_TASK STATEMENT_
Leave out the pictures and copy every record exactly.

_DATASET EXCERPTS_
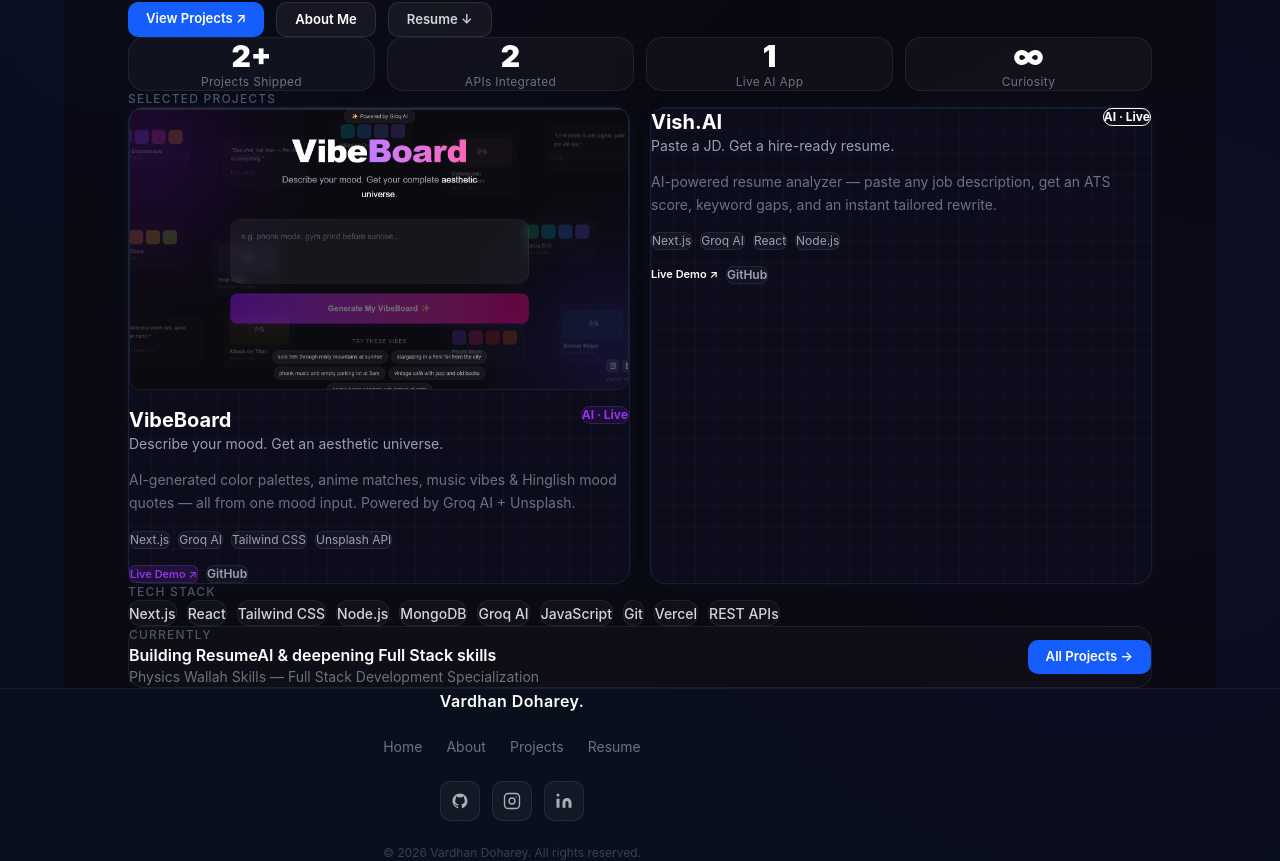
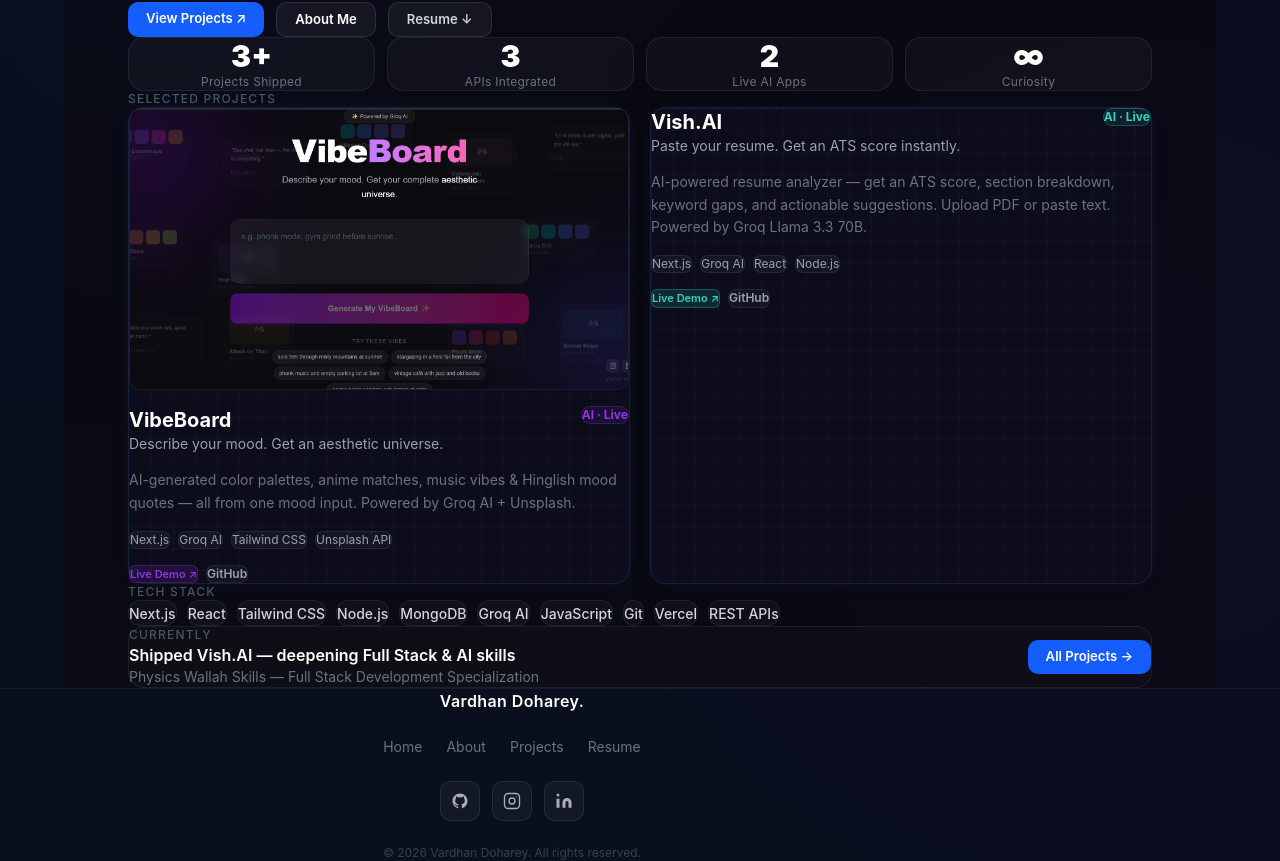
Before and after one commit to VishnuVardhan2000/my-portfolio, a Next.js app: page / in a window 1280 px wide. Shown: the part 311-1172 px from the top of the page. Built offline with nearby package versions, Linux system fonts and the light colour scheme.

Commit message:
fix: update Vish.AI card data and sync projects on home + projects page

```diff
--- a/app/page.js
+++ b/app/page.js
@@ -2,9 +2,9 @@
 import Link from "next/link";
 
 const stats = [
-  { value: "2+", label: "Projects Shipped" },
-  { value: "2", label: "APIs Integrated" },
-  { value: "1", label: "Live AI App" },
+  { value: "3+", label: "Projects Shipped" },
+  { value: "3", label: "APIs Integrated" },
+  { value: "2", label: "Live AI Apps" },
   { value: "∞", label: "Curiosity" },
 ];
 
@@ -35,11 +35,12 @@
   },
   {
     name: "Vish.AI",
-    tagline: "Paste a JD. Get a hire-ready resume.",
-    desc: "AI-powered resume analyzer — paste any job description, get an ATS score, keyword gaps, and an instant tailored rewrite.",
+    tagline: "Paste your resume. Get an ATS score instantly.",
+    desc: "AI-powered resume analyzer — get an ATS score, section breakdown, keyword gaps, and actionable suggestions. Upload PDF or paste text. Powered by Groq Llama 3.3 70B.",
     tags: ["Next.js", "Groq AI", "React", "Node.js"],
     badge: "AI · Live",
-    live: "https://yourdomain.vercel.app/vish-ai",
+    glow: "45,212,191",
+    live: "https://my-portfolio-lemon-nine-24.vercel.app/vish-ai",
     github: "https://github.com/VishnuVardhan2000/my-portfolio",
   },
 ];
@@ -129,6 +130,8 @@
         <div className="fixed bottom-[-150px] right-[-100px] w-[500px] h-[500px] bg-purple-700/[0.06] rounded-full blur-[160px] pointer-events-none" />
 
         <div className="max-w-5xl mx-auto px-6 pt-16 pb-24 relative z-10">
+
+          {/* ── Hero ── */}
           <section className="mb-20">
             <div className="inline-flex items-center gap-2 px-4 py-1.5 rounded-full bg-green-500/10 border border-green-500/20 text-green-400 text-xs font-medium mb-8 tracking-wide">
               <span className="w-1.5 h-1.5 rounded-full bg-green-400 blink" />
@@ -174,6 +177,7 @@
             </div>
           </section>
 
+          {/* ── Stats ── */}
           <section className="grid grid-cols-2 sm:grid-cols-4 gap-3 mb-20">
             {stats.map((s, i) => (
               <div
@@ -186,6 +190,7 @@
             ))}
           </section>
 
+          {/* ── Selected Projects ── */}
           <section className="mb-20">
             <p className="text-xs uppercase tracking-widest text-gray-600 mb-6 font-medium">
               Selected Projects
@@ -286,6 +291,7 @@
             </div>
           </section>
 
+          {/* ── Tech Stack ── */}
           <section className="mb-20">
             <p className="text-xs uppercase tracking-widest text-gray-600 mb-6 font-medium">
               Tech Stack
@@ -303,13 +309,14 @@
             </div>
           </section>
 
+          {/* ── CTA Footer ── */}
           <div className="flex flex-col sm:flex-row items-start sm:items-center justify-between gap-5 bg-white/[0.02] border border-white/[0.07] rounded-2xl p-6">
             <div>
               <p className="text-xs uppercase tracking-widest text-gray-600 mb-1.5 font-medium">
                 Currently
               </p>
               <p className="text-white font-semibold">
-                Building ResumeAI &amp; deepening Full Stack skills
+                Shipped Vish.AI &mdash; deepening Full Stack &amp; AI skills
               </p>
               <p className="text-gray-500 text-sm mt-1">
                 Physics Wallah Skills — Full Stack Development Specialization
@@ -323,6 +330,7 @@
               All Projects →
             </Link>
           </div>
+
         </div>
       </main>
     </>
--- a/app/projects/page.js
+++ b/app/projects/page.js
@@ -29,10 +29,10 @@
     {
       title: "Vish.AI — Resume Analyzer",
       description:
-    "AI-powered resume analyzer — paste your resume and get an ATS score, keyword gaps, section-by-section feedback, and actionable suggestions. Powered by Groq Llama 3.3.",
+        "AI-powered resume analyzer — paste your resume or upload a PDF and get an ATS score, section breakdown, keyword gaps, and actionable suggestions. Powered by Groq Llama 3.3 70B.",
       tech: ["Next.js", "Groq AI", "React", "Node.js"],
       github: "https://github.com/VishnuVardhan2000/my-portfolio",
-  live: "/vish-ai",
+      live: "https://my-portfolio-lemon-nine-24.vercel.app/vish-ai",
       badge: "Featured",
     },
   ];
```
Lines whose indentation alone changed are shown as unchanged.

_TASK RESULT_
Before and after one commit to VishnuVardhan2000/my-portfolio, a Next.js app: page / in a window 1280 px wide. Shown: the part 311-1172 px from the top of the page. Built offline with nearby package versions, Linux system fonts and the light colour scheme.

Commit message:
fix: update Vish.AI card data and sync projects on home + projects page

```diff
--- a/app/page.js
+++ b/app/page.js
@@ -2,9 +2,9 @@
 import Link from "next/link";
 
 const stats = [
-  { value: "2+", label: "Projects Shipped" },
-  { value: "2", label: "APIs Integrated" },
-  { value: "1", label: "Live AI App" },
+  { value: "3+", label: "Projects Shipped" },
+  { value: "3", label: "APIs Integrated" },
+  { value: "2", label: "Live AI Apps" },
   { value: "∞", label: "Curiosity" },
 ];
 
@@ -35,11 +35,12 @@
   },
   {
     name: "Vish.AI",
-    tagline: "Paste a JD. Get a hire-ready resume.",
-    desc: "AI-powered resume analyzer — paste any job description, get an ATS score, keyword gaps, and an instant tailored rewrite.",
+    tagline: "Paste your resume. Get an ATS score instantly.",
+    desc: "AI-powered resume analyzer — get an ATS score, section breakdown, keyword gaps, and actionable suggestions. Upload PDF or paste text. Powered by Groq Llama 3.3 70B.",
     tags: ["Next.js", "Groq AI", "React", "Node.js"],
     badge: "AI · Live",
-    live: "https://yourdomain.vercel.app/vish-ai",
+    glow: "45,212,191",
+    live: "https://my-portfolio-lemon-nine-24.vercel.app/vish-ai",
     github: "https://github.com/VishnuVardhan2000/my-portfolio",
   },
 ];
@@ -129,6 +130,8 @@
         <div className="fixed bottom-[-150px] right-[-100px] w-[500px] h-[500px] bg-purple-700/[0.06] rounded-full blur-[160px] pointer-events-none" />
 
         <div className="max-w-5xl mx-auto px-6 pt-16 pb-24 relative z-10">
+
+          {/* ── Hero ── */}
           <section className="mb-20">
             <div className="inline-flex items-center gap-2 px-4 py-1.5 rounded-full bg-green-500/10 border border-green-500/20 text-green-400 text-xs font-medium mb-8 tracking-wide">
               <span className="w-1.5 h-1.5 rounded-full bg-green-400 blink" />
@@ -174,6 +177,7 @@
             </div>
           </section>
 
+          {/* ── Stats ── */}
           <section className="grid grid-cols-2 sm:grid-cols-4 gap-3 mb-20">
             {stats.map((s, i) => (
               <div
@@ -186,6 +190,7 @@
             ))}
           </section>
 
+          {/* ── Selected Projects ── */}
           <section className="mb-20">
             <p className="text-xs uppercase tracking-widest text-gray-600 mb-6 font-medium">
               Selected Projects
@@ -286,6 +291,7 @@
             </div>
           </section>
 
+          {/* ── Tech Stack ── */}
           <section className="mb-20">
             <p className="text-xs uppercase tracking-widest text-gray-600 mb-6 font-medium">
               Tech Stack
@@ -303,13 +309,14 @@
             </div>
           </section>
 
+          {/* ── CTA Footer ── */}
           <div className="flex flex-col sm:flex-row items-start sm:items-center justify-between gap-5 bg-white/[0.02] border border-white/[0.07] rounded-2xl p-6">
             <div>
               <p className="text-xs uppercase tracking-widest text-gray-600 mb-1.5 font-medium">
                 Currently
               </p>
               <p className="text-white font-semibold">
-                Building ResumeAI &amp; deepening Full Stack skills
+                Shipped Vish.AI &mdash; deepening Full Stack &amp; AI skills
               </p>
               <p className="text-gray-500 text-sm mt-1">
                 Physics Wallah Skills — Full Stack Development Specialization
@@ -323,6 +330,7 @@
               All Projects →
             </Link>
           </div>
+
         </div>
       </main>
     </>
--- a/app/projects/page.js
+++ b/app/projects/page.js
@@ -29,10 +29,10 @@
     {
       title: "Vish.AI — Resume Analyzer",
       description:
-    "AI-powered resume analyzer — paste your resume and get an ATS score, keyword gaps, section-by-section feedback, and actionable suggestions. Powered by Groq Llama 3.3.",
+        "AI-powered resume analyzer — paste your resume or upload a PDF and get an ATS score, section breakdown, keyword gaps, and actionable suggestions. Powered by Groq Llama 3.3 70B.",
       tech: ["Next.js", "Groq AI", "React", "Node.js"],
       github: "https://github.com/VishnuVardhan2000/my-portfolio",
-  live: "/vish-ai",
+      live: "https://my-portfolio-lemon-nine-24.vercel.app/vish-ai",
       badge: "Featured",
     },
   ];
```
Lines whose indentation alone changed are shown as unchanged.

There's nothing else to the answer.